Through this Campership Award, dozens upon dozens of scouts were able to have the fun and splendor of attending summer camp for a week at Camp Allamuchy, who otherwise may not have been able to attend. Mostly, it was presented to a scout whose parents may have been going through a bit of a financial stress. Maybe one of the scout’s parents had lost thier job, had big medical bills to pay, or may have had two or three sons in the troop at one time.
I think I was 25 years old, when Dad confided in me that there was no Campership Award, that there never was Campership Award. It was something that my father made up. The truth of the matter that Campership Award came out of my dad’s wallet.

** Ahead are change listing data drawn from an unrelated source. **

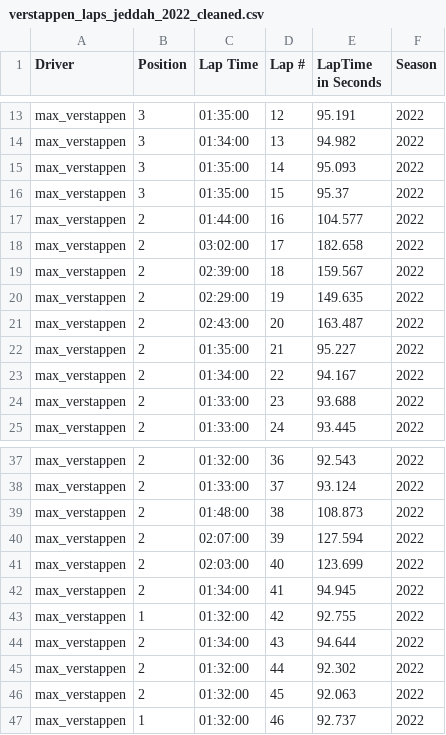
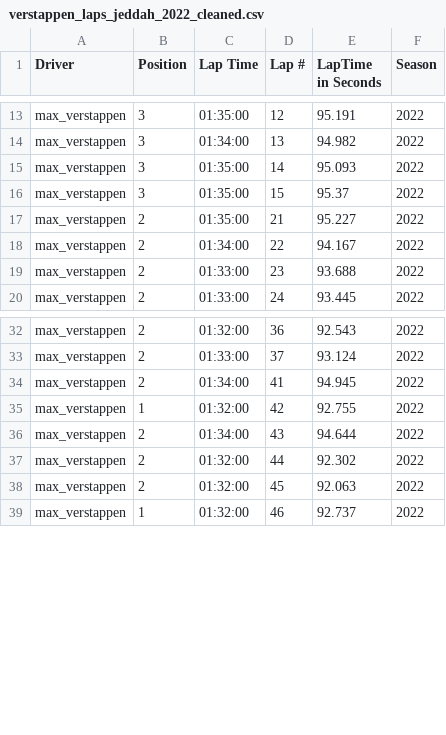
Before and after one commit to fanger2791/F1_Regulations, a CSV file: data/analysis_data/verstappen_laps_jeddah_2022_cleaned.csv, drawn as a sheet; only a part is shown, gaps mark what is left out.

```diff
--- a/data/analysis_data/verstappen_laps_jeddah_2022_cleaned.csv
+++ b/data/analysis_data/verstappen_laps_jeddah_2022_cleaned.csv
@@ -16,7 +16,2 @@ max_verstappen,3,01:35:00,14,95.093,2022
 max_verstappen,3,01:35:00,15,95.37,2022
-max_verstappen,2,01:44:00,16,104.577,2022
-max_verstappen,2,03:02:00,17,182.658,2022
-max_verstappen,2,02:39:00,18,159.567,2022
-max_verstappen,2,02:29:00,19,149.635,2022
-max_verstappen,2,02:43:00,20,163.487,2022
 max_verstappen,2,01:35:00,21,95.227,2022
@@ -38,5 +33,2 @@ max_verstappen,2,01:32:00,36,92.543,2022
 max_verstappen,2,01:33:00,37,93.124,2022
-max_verstappen,2,01:48:00,38,108.873,2022
-max_verstappen,2,02:07:00,39,127.594,2022
-max_verstappen,2,02:03:00,40,123.699,2022
 max_verstappen,2,01:34:00,41,94.945,2022
```
Also changed, not shown: data/analysis_data/verstappen_laps_jeddah_2021_cleaned.csv.
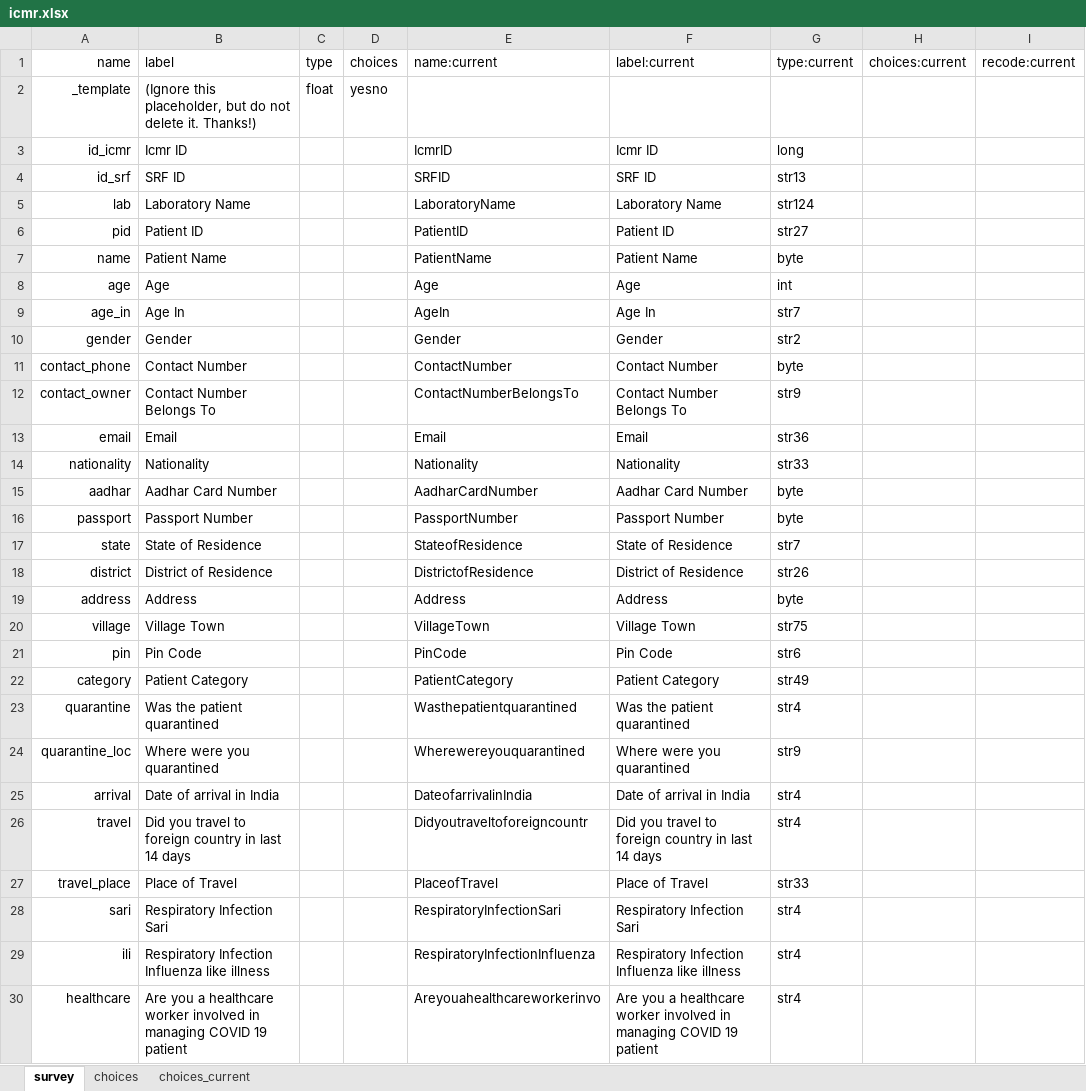
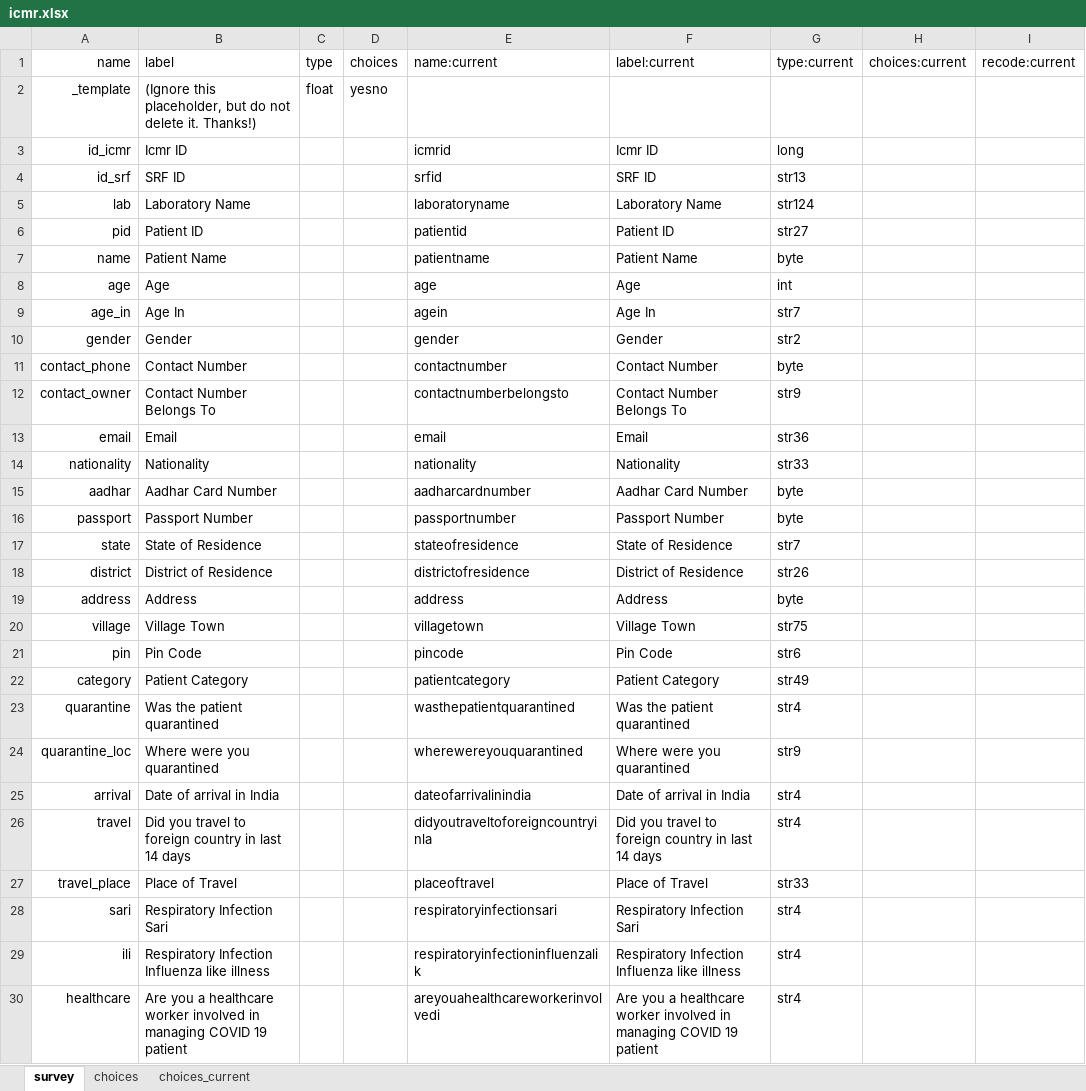
Before and after one commit to bbdaniels/covid-punjab, an Excel workbook: meta/icmr.xlsx, sheet survey, drawn as a sheet; only a part is shown; values as stored, in another font and other column widths than the file's, no borders; the diff covers the shown part only; the diff names each change by its address in the sheet, - before the commit and + after, or states it on an @@ line.

```diff
--- a/meta/icmr.xlsx (sheet survey)
+++ b/meta/icmr.xlsx (sheet survey)
-E3: IcmrID
+E3: icmrid
-E4: SRFID
+E4: srfid
-E5: LaboratoryName
+E5: laboratoryname
-E6: PatientID
+E6: patientid
-E7: PatientName
+E7: patientname
-E8: Age
+E8: age
-E9: AgeIn
+E9: agein
-E10: Gender
+E10: gender
-E11: ContactNumber
+E11: contactnumber
-E12: ContactNumberBelongsTo
+E12: contactnumberbelongsto
-E13: Email
+E13: email
-E14: Nationality
+E14: nationality
-E15: AadharCardNumber
+E15: aadharcardnumber
-E16: PassportNumber
+E16: passportnumber
-E17: StateofResidence
+E17: stateofresidence
-E18: DistrictofResidence
+E18: districtofresidence
-E19: Address
+E19: address
-E20: VillageTown
+E20: villagetown
-E21: PinCode
+E21: pincode
-E22: PatientCategory
+E22: patientcategory
-E23: Wasthepatientquarantined
+E23: wasthepatientquarantined
-E24: Wherewereyouquarantined
+E24: wherewereyouquarantined
-E25: DateofarrivalinIndia
+E25: dateofarrivalinindia
-E26: Didyoutraveltoforeigncountr
+E26: didyoutraveltoforeigncountryinla
-E27: PlaceofTravel
+E27: placeoftravel
-E28: RespiratoryInfectionSari
+E28: respiratoryinfectionsari
-E29: RespiratoryInfectionInfluenza
+E29: respiratoryinfectioninfluenzalik
-E30: Areyouahealthcareworkerinvo
+E30: areyouahealthcareworkerinvolvedi
```
Also changed, not shown: 34 edited cells elsewhere in this sheet, 13 other files.
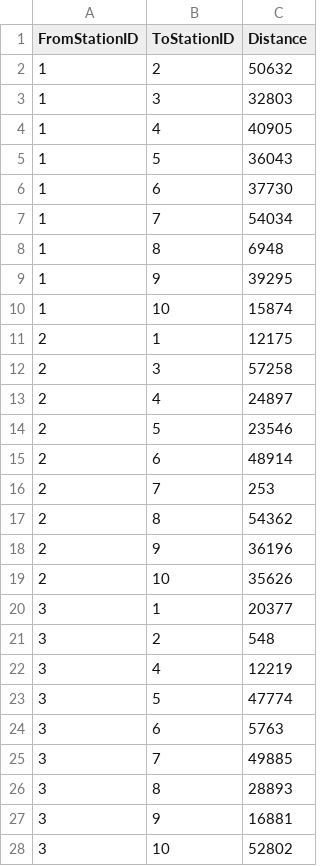
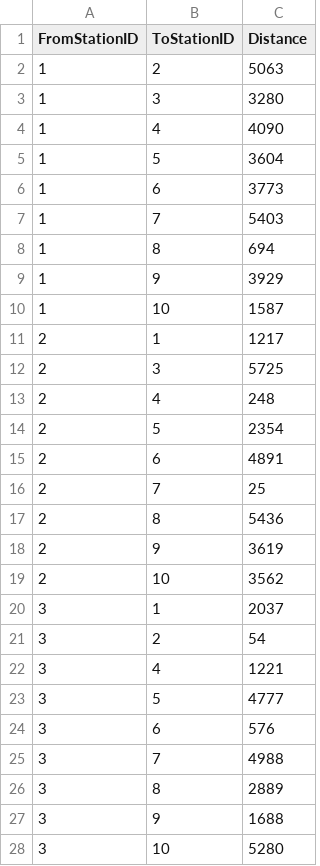
Before and after one commit to dominikth13/autonomous_on_demand_systems, a CSV file: connections.csv, drawn as a sheet; only a part is shown; the diff covers the shown part only.

Commit message:
Fix wrong connection distance

```diff
--- a/connections.csv
+++ b/connections.csv
@@ -1,28 +1,28 @@
 FromStationID,ToStationID,Distance
-1,2,50632
-1,3,32803
-1,4,40905
-1,5,36043
-1,6,37730
-1,7,54034
-1,8,6948
-1,9,39295
-1,10,15874
-2,1,12175
-2,3,57258
-2,4,24897
-2,5,23546
-2,6,48914
-2,7,253
-2,8,54362
-2,9,36196
-2,10,35626
-3,1,20377
-3,2,548
-3,4,12219
-3,5,47774
-3,6,5763
-3,7,49885
-3,8,28893
-3,9,16881
-3,10,52802
+1,2,5063
+1,3,3280
+1,4,4090
+1,5,3604
+1,6,3773
+1,7,5403
+1,8,694
+1,9,3929
+1,10,1587
+2,1,1217
+2,3,5725
+2,4,248
+2,5,2354
+2,6,4891
+2,7,25
+2,8,5436
+2,9,3619
+2,10,3562
+3,1,2037
+3,2,54
+3,4,1221
+3,5,4777
+3,6,576
+3,7,4988
+3,8,2889
+3,9,1688
+3,10,5280
```
Also changed, not shown: 63 edited cells elsewhere in this file.
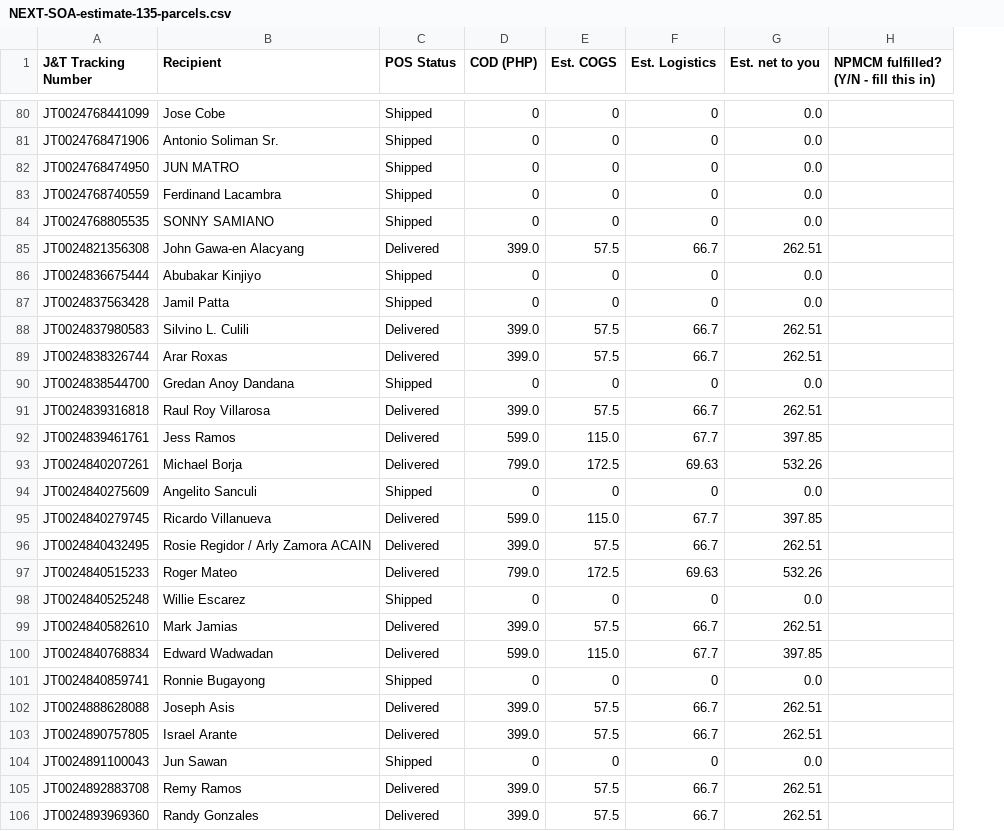
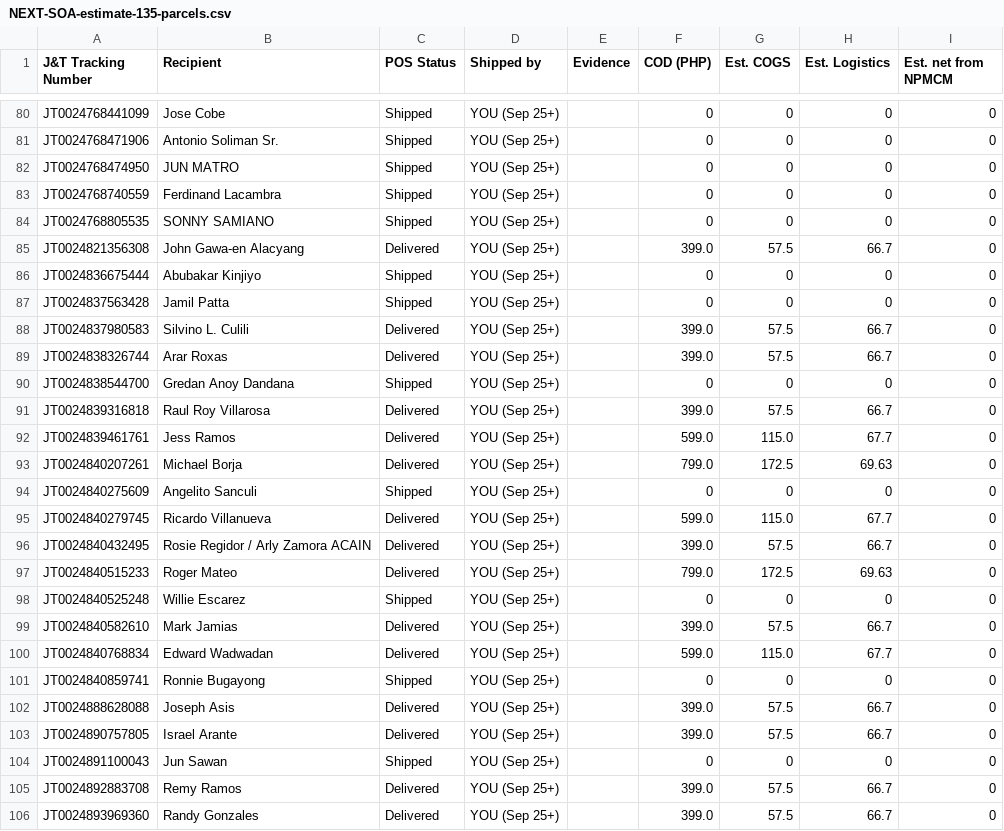
Before and after one commit to lemartobsenares27-ship-it/DIGILEX, a CSV file: NEXT-SOA-estimate-135-parcels.csv, drawn as a sheet; only a part is shown, gaps mark what is left out; removed rows and columns are numbered as before the commit, all else as after; the diff covers the shown part only; the diff names each change by its address in the sheet, - before the commit and + after, or states it on an @@ line.

```diff
--- a/NEXT-SOA-estimate-135-parcels.csv
+++ b/NEXT-SOA-estimate-135-parcels.csv
+column D (Shipped by), rows 80-106: all YOU (Sep 25+)
+column E (Evidence), empty
-column H, row 1: NPMCM fulfilled? (Y/N - fill this in)
-I1: Est. net to you
+I1: Est. net from NPMCM
-I80:I84 (Est. net from NPMCM): 0.0
+I80:I84 (Est. net from NPMCM): 0
-I85 (Est. net from NPMCM): 262.51
+I85 (Est. net from NPMCM): 0
-I86:I87 (Est. net from NPMCM): 0.0
+I86:I87 (Est. net from NPMCM): 0
-I88:I89 (Est. net from NPMCM): 262.51
+I88:I89 (Est. net from NPMCM): 0
-I90 (Est. net from NPMCM): 0.0
+I90 (Est. net from NPMCM): 0
-I91 (Est. net from NPMCM): 262.51
+I91 (Est. net from NPMCM): 0
-I92 (Est. net from NPMCM): 397.85
+I92 (Est. net from NPMCM): 0
-I93 (Est. net from NPMCM): 532.26
+I93 (Est. net from NPMCM): 0
-I94 (Est. net from NPMCM): 0.0
+I94 (Est. net from NPMCM): 0
-I95 (Est. net from NPMCM): 397.85
+I95 (Est. net from NPMCM): 0
-I96 (Est. net from NPMCM): 262.51
+I96 (Est. net from NPMCM): 0
-I97 (Est. net from NPMCM): 532.26
+I97 (Est. net from NPMCM): 0
-I98 (Est. net from NPMCM): 0.0
+I98 (Est. net from NPMCM): 0
-I99 (Est. net from NPMCM): 262.51
+I99 (Est. net from NPMCM): 0
-I100 (Est. net from NPMCM): 397.85
+I100 (Est. net from NPMCM): 0
-I101 (Est. net from NPMCM): 0.0
+I101 (Est. net from NPMCM): 0
-I102:I103 (Est. net from NPMCM): 262.51
+I102:I103 (Est. net from NPMCM): 0
-I104 (Est. net from NPMCM): 0.0
+I104 (Est. net from NPMCM): 0
-I105:I106 (Est. net from NPMCM): 262.51
+I105:I106 (Est. net from NPMCM): 0
```
Also changed, not shown: 2 added rows, 1 removed row and 57 edited cells elsewhere in this file.
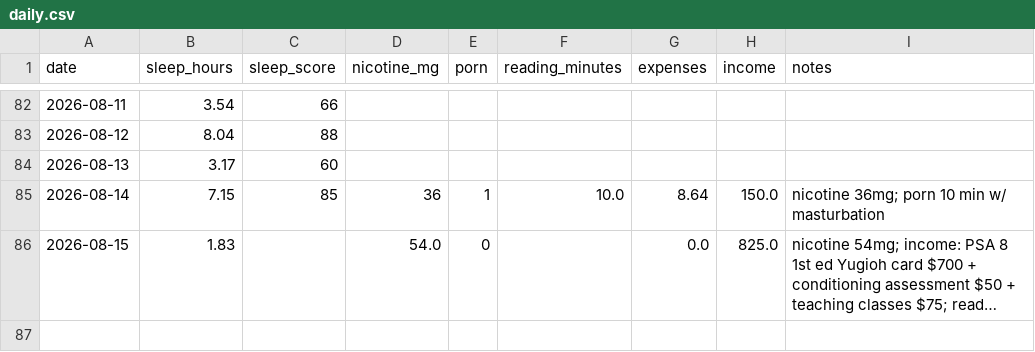
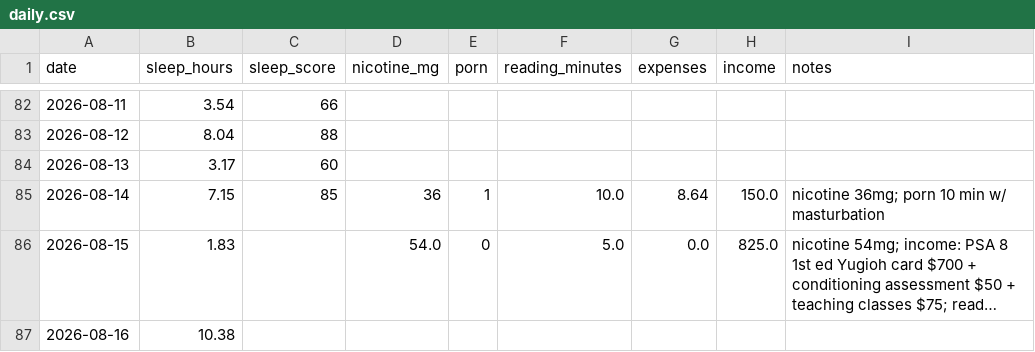
Before and after one commit to wesds35/github-slideshow, a CSV file: tracker/data/daily.csv, drawn as a sheet; only a part is shown, gaps mark what is left out; long unchanged cells end in …; the diff names each change by its address in the sheet, - before the commit and + after, or states it on an @@ line.

```diff
--- a/tracker/data/daily.csv
+++ b/tracker/data/daily.csv
-F86 (reading_minutes): (empty)
+F86 (reading_minutes): 5.0
+row 87: 2026-08-16 | 10.38
```
Also changed, not shown: 1 other file.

In the basement of the old Mabey Homestead, Dad had an old Cracker Jack tin box that he kept snugged away behind his collection of boxes of nails and screws. Every week Dad would put a few dollars in the Cracker Jack tin box. By early May of each year, Dad would have saved a couple of hundred dollars. Enough to provide two or three Campership Awards to worthy scouts, who otherwise would not have been able to go to summer camp that year.
My father was a child of the era of the Great Depression. He knew what it was like to do without. He knew the feeling of wanting a shiny, new bicycle for Christmas, only to get a handmade wooden toy that his father made for him.
Dad was the fifth of nine children. He served in the Pacific in the U. S. Army Air Corps during World War II. He knew the deeper meaning of the phrase, “take only the food that you’re going to eat.” Dad knew hard times. He was one of the men who helped clean up the aftermath of the Japanese air attack upon Hickam Air Field, right next to Pearl Harbor. I think it all left a scar upon my father’s heart.
I think scouting was my father’s ministry. It was his gift to the world. He never wanted to see a boy sit home while his buddies went off to summer camp. It was the whole reason that Dad started the Campership Award program.
Now, at 67, I live in a gated community in Central Florida. In my neighborhood the folks keep a steadfast watch on their stocks and bonds and IRA’s. And, I understand where they’re coming from. They are looking out for their own self-interest. But in this mist of this “me, myself and I” philosophy, I fondly remember Dad’s Cracker Jack tin box. How my father faithfully put a few dollars in the tin box, hidden away on his cellar workbench, each week.
These are tough times, there is no doubt about it. Still, I think there is still room in the heart of hearts, to find a symbolic, old Cracker Jack tin box. The giving heart, the caring heart, can have the power to change people’s lives for the good. In secrecy, when we sacrifice to give to others, we are truly partnering with the angels in Heaven.
Richard Mabey Jr. is a freelance writer. He can be reached at email@example.com. Please put on the subject line: My Life Publications.